- **Excerpted data**
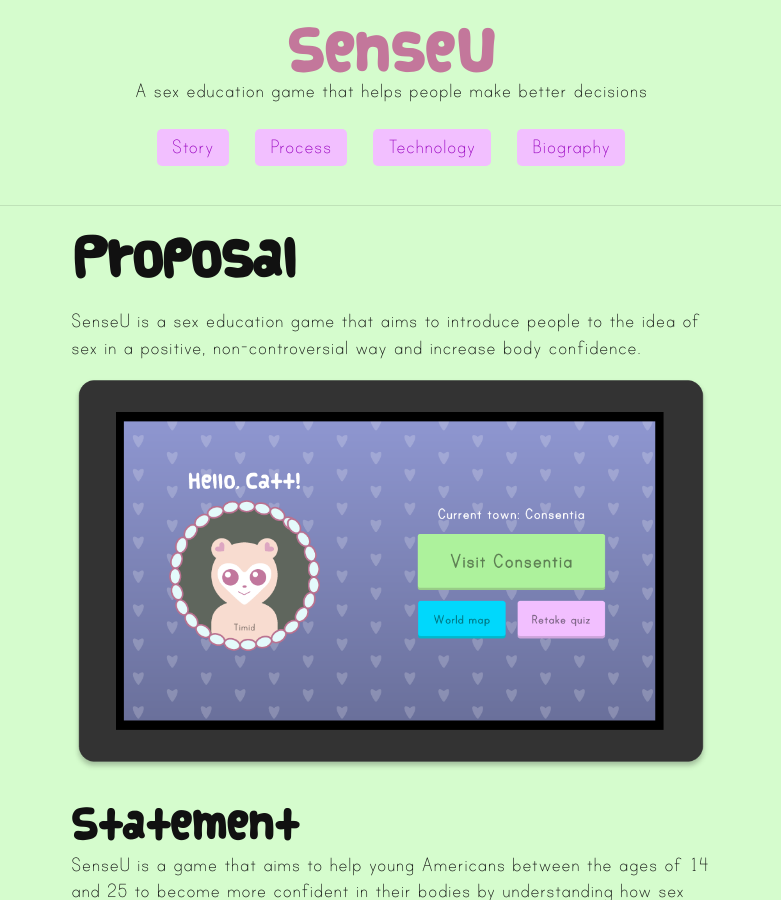
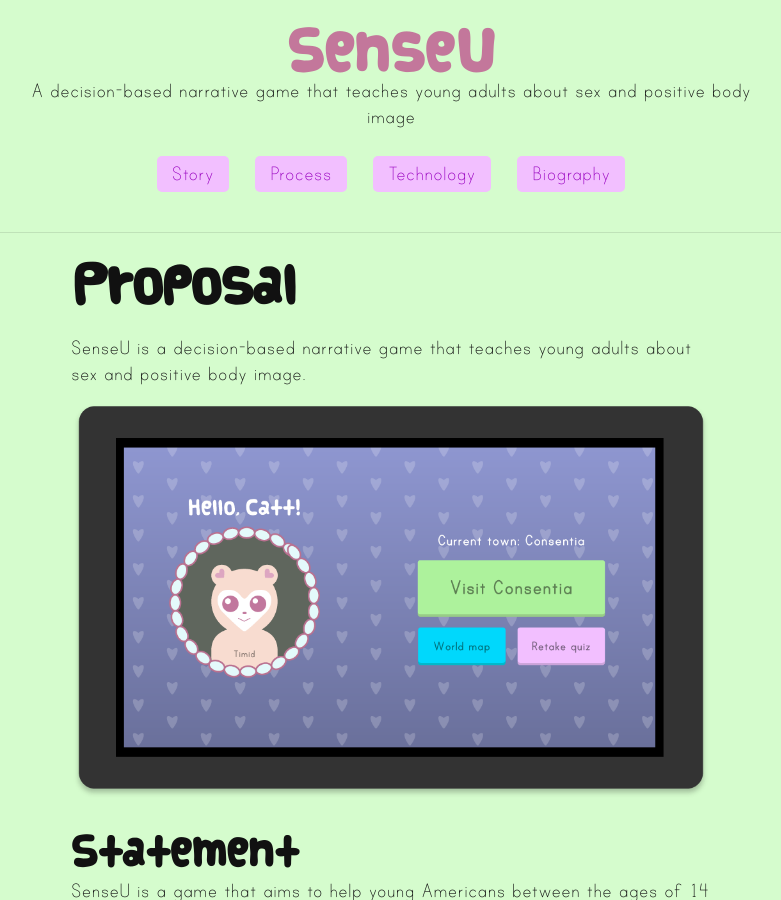
Before and after one commit to cattsmall/thesis-website, a Jekyll site: the page built from proposal.md, in a window 1280 px wide and 900 px high. Shown: the whole window, without its empty margins (249-1030 px from the left). Built offline with Jekyll 4.4.1, drawn with Linux system fonts in a browser that asks for light colours; some web fonts are replaced.

Commit message:
updated statement

```diff
--- a/_config.yml
+++ b/_config.yml
@@ -1,7 +1,7 @@
 # Site settings
 title: "SenseU"
 email: catt@cattsmall.com
-description: "A sex education game that helps people make better decisions"
+description: "A decision-based narrative game that teaches young adults about sex and positive body image"
 baseurl: "" # the subpath of your site, e.g. /blog/
 url: "http://thesis.cattsmall.com" # the base hostname & protocol for your site
 twitter_username: jekyllrb
--- a/proposal.md
+++ b/proposal.md
@@ -4,7 +4,7 @@ title: Proposal
 permalink: /
 ---
 
-SenseU is a sex education game that aims to introduce people to the idea of sex in a positive, non-controversial way and increase body confidence.
+SenseU is a decision-based narrative game that teaches young adults about sex and positive body image.
 
 ![](/assets/img/proposal/mockup1.png)
 
```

- **Exercise prompt**
Any picture in the listing above gets left out; output the rest exactly.

- **Exercise solution**
Before and after one commit to cattsmall/thesis-website, a Jekyll site: the page built from proposal.md, in a window 1280 px wide and 900 px high. Shown: the whole window, without its empty margins (249-1030 px from the left). Built offline with Jekyll 4.4.1, drawn with Linux system fonts in a browser that asks for light colours; some web fonts are replaced.

Commit message:
updated statement

```diff
--- a/_config.yml
+++ b/_config.yml
@@ -1,7 +1,7 @@
 # Site settings
 title: "SenseU"
 email: catt@cattsmall.com
-description: "A sex education game that helps people make better decisions"
+description: "A decision-based narrative game that teaches young adults about sex and positive body image"
 baseurl: "" # the subpath of your site, e.g. /blog/
 url: "http://thesis.cattsmall.com" # the base hostname & protocol for your site
 twitter_username: jekyllrb
--- a/proposal.md
+++ b/proposal.md
@@ -4,7 +4,7 @@ title: Proposal
 permalink: /
 ---
 
-SenseU is a sex education game that aims to introduce people to the idea of sex in a positive, non-controversial way and increase body confidence.
+SenseU is a decision-based narrative game that teaches young adults about sex and positive body image.
 
 ![](/assets/img/proposal/mockup1.png)
 
```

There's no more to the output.